» Data in this exercise:
════════════════════
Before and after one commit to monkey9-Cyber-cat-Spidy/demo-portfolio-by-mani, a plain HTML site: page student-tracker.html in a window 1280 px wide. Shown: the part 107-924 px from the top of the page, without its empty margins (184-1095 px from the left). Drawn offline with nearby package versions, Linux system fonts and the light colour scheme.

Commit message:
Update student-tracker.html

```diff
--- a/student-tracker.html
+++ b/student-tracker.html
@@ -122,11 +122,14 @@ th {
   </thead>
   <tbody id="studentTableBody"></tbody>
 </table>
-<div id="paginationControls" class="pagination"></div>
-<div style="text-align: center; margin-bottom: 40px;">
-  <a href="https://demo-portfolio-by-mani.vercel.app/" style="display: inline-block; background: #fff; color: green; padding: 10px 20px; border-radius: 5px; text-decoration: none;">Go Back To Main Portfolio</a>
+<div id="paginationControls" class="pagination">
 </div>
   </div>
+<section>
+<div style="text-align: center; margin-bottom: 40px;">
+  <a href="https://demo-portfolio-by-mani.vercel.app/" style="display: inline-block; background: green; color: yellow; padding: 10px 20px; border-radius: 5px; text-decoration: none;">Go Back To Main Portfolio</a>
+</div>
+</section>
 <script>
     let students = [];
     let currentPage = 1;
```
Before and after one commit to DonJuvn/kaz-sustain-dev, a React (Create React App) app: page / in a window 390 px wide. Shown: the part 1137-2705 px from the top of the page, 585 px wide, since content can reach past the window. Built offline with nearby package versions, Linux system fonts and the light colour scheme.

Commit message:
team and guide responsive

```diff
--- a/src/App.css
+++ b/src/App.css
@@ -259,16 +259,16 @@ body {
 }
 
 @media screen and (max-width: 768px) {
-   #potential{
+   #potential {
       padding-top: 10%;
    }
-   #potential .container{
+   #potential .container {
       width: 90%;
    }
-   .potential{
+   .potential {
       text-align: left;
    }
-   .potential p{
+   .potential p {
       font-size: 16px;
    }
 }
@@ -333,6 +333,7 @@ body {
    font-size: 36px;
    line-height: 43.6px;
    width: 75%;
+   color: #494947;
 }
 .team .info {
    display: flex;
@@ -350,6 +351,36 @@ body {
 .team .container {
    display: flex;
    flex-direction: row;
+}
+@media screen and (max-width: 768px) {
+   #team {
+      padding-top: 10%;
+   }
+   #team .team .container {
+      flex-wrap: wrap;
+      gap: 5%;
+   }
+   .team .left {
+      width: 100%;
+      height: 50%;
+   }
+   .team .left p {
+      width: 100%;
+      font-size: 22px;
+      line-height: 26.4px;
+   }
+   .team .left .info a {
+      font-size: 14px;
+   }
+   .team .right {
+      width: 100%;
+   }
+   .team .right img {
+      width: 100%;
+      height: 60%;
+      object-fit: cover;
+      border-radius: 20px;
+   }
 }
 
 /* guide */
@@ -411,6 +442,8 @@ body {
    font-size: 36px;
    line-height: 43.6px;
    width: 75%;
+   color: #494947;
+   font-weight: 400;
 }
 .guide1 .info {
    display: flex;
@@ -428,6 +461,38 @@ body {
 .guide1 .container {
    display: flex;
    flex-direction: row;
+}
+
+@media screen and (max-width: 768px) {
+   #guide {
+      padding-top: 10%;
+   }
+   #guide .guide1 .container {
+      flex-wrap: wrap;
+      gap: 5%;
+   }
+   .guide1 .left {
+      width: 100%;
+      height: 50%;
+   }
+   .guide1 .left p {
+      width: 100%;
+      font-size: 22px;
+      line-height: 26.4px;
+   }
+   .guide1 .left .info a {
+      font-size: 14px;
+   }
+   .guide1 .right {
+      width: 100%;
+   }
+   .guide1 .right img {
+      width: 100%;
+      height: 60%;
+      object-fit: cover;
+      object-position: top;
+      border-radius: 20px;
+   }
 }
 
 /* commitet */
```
════════════════════
» What the task requires:
Every entry is to be printed exactly as given.

» Task result:
Before and after one commit to monkey9-Cyber-cat-Spidy/demo-portfolio-by-mani, a plain HTML site: page student-tracker.html in a window 1280 px wide. Shown: the part 107-924 px from the top of the page, without its empty margins (184-1095 px from the left). Drawn offline with nearby package versions, Linux system fonts and the light colour scheme.

Commit message:
Update student-tracker.html

```diff
--- a/student-tracker.html
+++ b/student-tracker.html
@@ -122,11 +122,14 @@ th {
   </thead>
   <tbody id="studentTableBody"></tbody>
 </table>
-<div id="paginationControls" class="pagination"></div>
-<div style="text-align: center; margin-bottom: 40px;">
-  <a href="https://demo-portfolio-by-mani.vercel.app/" style="display: inline-block; background: #fff; color: green; padding: 10px 20px; border-radius: 5px; text-decoration: none;">Go Back To Main Portfolio</a>
+<div id="paginationControls" class="pagination">
 </div>
   </div>
+<section>
+<div style="text-align: center; margin-bottom: 40px;">
+  <a href="https://demo-portfolio-by-mani.vercel.app/" style="display: inline-block; background: green; color: yellow; padding: 10px 20px; border-radius: 5px; text-decoration: none;">Go Back To Main Portfolio</a>
+</div>
+</section>
 <script>
     let students = [];
     let currentPage = 1;
```
Before and after one commit to DonJuvn/kaz-sustain-dev, a React (Create React App) app: page / in a window 390 px wide. Shown: the part 1137-2705 px from the top of the page, 585 px wide, since content can reach past the window. Built offline with nearby package versions, Linux system fonts and the light colour scheme.

Commit message:
team and guide responsive

```diff
--- a/src/App.css
+++ b/src/App.css
@@ -259,16 +259,16 @@ body {
 }
 
 @media screen and (max-width: 768px) {
-   #potential{
+   #potential {
       padding-top: 10%;
    }
-   #potential .container{
+   #potential .container {
       width: 90%;
    }
-   .potential{
+   .potential {
       text-align: left;
    }
-   .potential p{
+   .potential p {
       font-size: 16px;
    }
 }
@@ -333,6 +333,7 @@ body {
    font-size: 36px;
    line-height: 43.6px;
    width: 75%;
+   color: #494947;
 }
 .team .info {
    display: flex;
@@ -350,6 +351,36 @@ body {
 .team .container {
    display: flex;
    flex-direction: row;
+}
+@media screen and (max-width: 768px) {
+   #team {
+      padding-top: 10%;
+   }
+   #team .team .container {
+      flex-wrap: wrap;
+      gap: 5%;
+   }
+   .team .left {
+      width: 100%;
+      height: 50%;
+   }
+   .team .left p {
+      width: 100%;
+      font-size: 22px;
+      line-height: 26.4px;
+   }
+   .team .left .info a {
+      font-size: 14px;
+   }
+   .team .right {
+      width: 100%;
+   }
+   .team .right img {
+      width: 100%;
+      height: 60%;
+      object-fit: cover;
+      border-radius: 20px;
+   }
 }
 
 /* guide */
@@ -411,6 +442,8 @@ body {
    font-size: 36px;
    line-height: 43.6px;
    width: 75%;
+   color: #494947;
+   font-weight: 400;
 }
 .guide1 .info {
    display: flex;
@@ -428,6 +461,38 @@ body {
 .guide1 .container {
    display: flex;
    flex-direction: row;
+}
+
+@media screen and (max-width: 768px) {
+   #guide {
+      padding-top: 10%;
+   }
+   #guide .guide1 .container {
+      flex-wrap: wrap;
+      gap: 5%;
+   }
+   .guide1 .left {
+      width: 100%;
+      height: 50%;
+   }
+   .guide1 .left p {
+      width: 100%;
+      font-size: 22px;
+      line-height: 26.4px;
+   }
+   .guide1 .left .info a {
+      font-size: 14px;
+   }
+   .guide1 .right {
+      width: 100%;
+   }
+   .guide1 .right img {
+      width: 100%;
+      height: 60%;
+      object-fit: cover;
+      object-position: top;
+      border-radius: 20px;
+   }
 }
 
 /* commitet */
```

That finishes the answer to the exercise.